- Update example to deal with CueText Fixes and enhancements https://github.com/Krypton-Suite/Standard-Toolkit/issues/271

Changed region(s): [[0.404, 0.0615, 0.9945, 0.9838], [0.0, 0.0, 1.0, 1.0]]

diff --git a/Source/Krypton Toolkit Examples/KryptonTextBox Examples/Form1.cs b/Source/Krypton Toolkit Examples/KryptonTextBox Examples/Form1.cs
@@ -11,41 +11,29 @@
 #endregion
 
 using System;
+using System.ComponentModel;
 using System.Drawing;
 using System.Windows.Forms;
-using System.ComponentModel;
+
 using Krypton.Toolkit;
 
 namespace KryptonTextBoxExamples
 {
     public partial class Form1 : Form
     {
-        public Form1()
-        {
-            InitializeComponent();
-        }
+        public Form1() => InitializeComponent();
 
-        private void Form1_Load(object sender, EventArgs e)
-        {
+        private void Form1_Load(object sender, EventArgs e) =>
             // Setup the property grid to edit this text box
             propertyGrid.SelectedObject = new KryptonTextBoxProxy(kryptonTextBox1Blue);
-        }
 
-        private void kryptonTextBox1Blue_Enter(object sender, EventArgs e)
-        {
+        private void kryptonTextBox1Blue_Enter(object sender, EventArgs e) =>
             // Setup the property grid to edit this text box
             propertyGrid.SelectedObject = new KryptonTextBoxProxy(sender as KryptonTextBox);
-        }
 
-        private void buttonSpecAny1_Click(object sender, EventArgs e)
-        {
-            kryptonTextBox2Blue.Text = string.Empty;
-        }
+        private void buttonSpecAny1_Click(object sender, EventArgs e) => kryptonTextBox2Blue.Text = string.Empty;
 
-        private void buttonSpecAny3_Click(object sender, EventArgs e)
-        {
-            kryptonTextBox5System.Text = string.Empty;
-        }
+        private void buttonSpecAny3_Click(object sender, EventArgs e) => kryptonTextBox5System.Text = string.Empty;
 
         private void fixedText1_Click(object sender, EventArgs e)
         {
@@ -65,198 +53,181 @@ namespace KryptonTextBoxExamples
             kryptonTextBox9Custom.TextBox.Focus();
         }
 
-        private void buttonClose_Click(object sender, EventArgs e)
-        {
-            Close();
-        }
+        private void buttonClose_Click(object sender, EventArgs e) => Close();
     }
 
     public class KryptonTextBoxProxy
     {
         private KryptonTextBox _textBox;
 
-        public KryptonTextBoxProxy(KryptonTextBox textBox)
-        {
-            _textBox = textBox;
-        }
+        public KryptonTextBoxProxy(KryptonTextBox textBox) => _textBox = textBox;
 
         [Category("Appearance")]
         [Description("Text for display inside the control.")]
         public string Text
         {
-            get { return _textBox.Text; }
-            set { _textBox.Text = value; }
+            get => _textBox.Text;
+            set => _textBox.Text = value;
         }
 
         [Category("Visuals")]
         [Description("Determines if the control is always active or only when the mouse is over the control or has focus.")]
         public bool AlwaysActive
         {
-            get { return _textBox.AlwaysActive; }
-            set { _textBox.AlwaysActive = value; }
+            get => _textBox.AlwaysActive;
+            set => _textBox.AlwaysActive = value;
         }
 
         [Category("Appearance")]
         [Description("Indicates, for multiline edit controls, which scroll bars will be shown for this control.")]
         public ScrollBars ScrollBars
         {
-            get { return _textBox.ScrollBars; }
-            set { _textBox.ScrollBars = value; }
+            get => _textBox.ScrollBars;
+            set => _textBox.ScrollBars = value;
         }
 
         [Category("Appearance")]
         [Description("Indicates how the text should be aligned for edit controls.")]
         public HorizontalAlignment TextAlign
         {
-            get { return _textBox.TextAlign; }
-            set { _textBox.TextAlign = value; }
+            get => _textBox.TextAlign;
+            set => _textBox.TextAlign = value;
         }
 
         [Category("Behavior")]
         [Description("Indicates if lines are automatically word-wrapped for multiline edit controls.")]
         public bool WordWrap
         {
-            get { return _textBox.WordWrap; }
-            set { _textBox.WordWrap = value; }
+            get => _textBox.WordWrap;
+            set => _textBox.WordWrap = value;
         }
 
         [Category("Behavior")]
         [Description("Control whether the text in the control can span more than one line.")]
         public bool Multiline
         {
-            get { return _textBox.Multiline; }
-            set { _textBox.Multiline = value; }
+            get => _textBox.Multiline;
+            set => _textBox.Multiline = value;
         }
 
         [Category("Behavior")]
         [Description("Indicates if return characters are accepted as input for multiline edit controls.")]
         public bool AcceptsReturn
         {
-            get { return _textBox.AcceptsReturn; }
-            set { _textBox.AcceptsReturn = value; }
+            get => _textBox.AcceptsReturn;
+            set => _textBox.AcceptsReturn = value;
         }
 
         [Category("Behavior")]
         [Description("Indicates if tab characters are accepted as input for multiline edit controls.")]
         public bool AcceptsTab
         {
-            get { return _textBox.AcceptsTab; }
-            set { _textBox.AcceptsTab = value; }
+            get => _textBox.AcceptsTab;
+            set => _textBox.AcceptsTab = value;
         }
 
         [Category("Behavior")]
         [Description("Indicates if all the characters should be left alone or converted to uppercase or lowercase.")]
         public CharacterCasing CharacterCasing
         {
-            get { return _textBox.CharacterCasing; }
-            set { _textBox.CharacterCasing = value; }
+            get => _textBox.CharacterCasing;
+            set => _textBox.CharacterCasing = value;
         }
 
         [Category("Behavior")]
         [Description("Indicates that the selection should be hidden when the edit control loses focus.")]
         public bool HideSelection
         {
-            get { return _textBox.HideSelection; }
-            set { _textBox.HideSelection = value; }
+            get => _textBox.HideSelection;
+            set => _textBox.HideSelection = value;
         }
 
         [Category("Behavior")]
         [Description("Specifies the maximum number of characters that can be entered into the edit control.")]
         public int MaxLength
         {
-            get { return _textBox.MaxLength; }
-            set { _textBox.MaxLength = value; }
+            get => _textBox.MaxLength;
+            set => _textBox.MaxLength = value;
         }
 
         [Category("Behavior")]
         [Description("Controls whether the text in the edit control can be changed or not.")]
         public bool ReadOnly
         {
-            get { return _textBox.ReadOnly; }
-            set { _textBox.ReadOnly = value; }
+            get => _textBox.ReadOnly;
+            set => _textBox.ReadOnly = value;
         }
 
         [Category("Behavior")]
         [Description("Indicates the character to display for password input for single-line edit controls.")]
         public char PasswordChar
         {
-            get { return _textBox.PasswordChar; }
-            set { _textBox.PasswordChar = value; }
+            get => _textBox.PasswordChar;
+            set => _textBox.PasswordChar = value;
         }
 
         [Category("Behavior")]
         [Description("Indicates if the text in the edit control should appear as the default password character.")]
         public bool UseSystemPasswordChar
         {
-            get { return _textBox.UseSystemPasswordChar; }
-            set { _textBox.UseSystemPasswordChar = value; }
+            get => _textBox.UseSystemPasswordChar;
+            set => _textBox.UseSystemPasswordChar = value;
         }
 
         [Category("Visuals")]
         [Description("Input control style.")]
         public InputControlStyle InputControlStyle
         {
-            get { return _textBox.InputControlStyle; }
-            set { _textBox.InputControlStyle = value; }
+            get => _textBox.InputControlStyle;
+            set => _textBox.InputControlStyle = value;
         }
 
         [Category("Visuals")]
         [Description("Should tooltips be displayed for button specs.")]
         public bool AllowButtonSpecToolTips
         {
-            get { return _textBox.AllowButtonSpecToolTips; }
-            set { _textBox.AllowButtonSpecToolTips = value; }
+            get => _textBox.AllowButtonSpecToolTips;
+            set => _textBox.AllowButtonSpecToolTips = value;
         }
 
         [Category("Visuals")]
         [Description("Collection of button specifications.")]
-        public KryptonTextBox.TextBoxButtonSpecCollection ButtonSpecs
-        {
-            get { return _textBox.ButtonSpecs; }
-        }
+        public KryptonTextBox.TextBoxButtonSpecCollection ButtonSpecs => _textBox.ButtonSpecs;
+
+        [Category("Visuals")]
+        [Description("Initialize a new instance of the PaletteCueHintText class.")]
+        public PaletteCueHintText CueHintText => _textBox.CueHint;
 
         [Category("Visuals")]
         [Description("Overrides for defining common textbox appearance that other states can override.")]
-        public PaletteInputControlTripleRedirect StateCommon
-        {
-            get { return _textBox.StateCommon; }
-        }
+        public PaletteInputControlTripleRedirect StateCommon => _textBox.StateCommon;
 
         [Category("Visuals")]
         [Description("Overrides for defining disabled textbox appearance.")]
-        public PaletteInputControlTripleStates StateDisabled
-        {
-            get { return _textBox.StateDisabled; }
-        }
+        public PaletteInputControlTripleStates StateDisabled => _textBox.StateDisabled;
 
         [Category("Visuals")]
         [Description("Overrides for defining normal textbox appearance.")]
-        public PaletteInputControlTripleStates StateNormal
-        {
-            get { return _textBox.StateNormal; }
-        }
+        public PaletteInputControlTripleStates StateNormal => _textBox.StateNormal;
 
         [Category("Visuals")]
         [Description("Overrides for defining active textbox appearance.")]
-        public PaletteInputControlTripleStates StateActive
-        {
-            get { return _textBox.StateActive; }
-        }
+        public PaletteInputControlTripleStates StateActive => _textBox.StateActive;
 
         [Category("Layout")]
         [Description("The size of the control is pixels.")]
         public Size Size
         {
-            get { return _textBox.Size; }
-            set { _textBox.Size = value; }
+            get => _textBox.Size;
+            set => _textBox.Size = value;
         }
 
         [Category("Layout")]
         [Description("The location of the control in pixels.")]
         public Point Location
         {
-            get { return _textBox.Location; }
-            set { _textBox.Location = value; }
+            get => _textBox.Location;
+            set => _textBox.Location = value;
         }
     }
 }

━━━━━━━━━━━━━━━━━━━━

• _WORK REQUEST_
Using the entries above, find all lines with "edit". Copy them.

• _THE ANSWER_
             // Setup the property grid to edit this text box
             // Setup the property grid to edit this text box
         [Description("Indicates, for multiline edit controls, which scroll bars will be shown for this control.")]
         [Description("Indicates how the text should be aligned for edit controls.")]
         [Description("Indicates if lines are automatically word-wrapped for multiline edit controls.")]
         [Description("Indicates if return characters are accepted as input for multiline edit controls.")]
         [Description("Indicates if tab characters are accepted as input for multiline edit controls.")]
         [Description("Indicates that the selection should be hidden when the edit control loses focus.")]
         [Description("Specifies the maximum number of characters that can be entered into the edit control.")]
         [Description("Controls whether the text in the edit control can be changed or not.")]
         [Description("Indicates the character to display for password input for single-line edit controls.")]
         [Description("Indicates if the text in the edit control should appear as the default password character.")]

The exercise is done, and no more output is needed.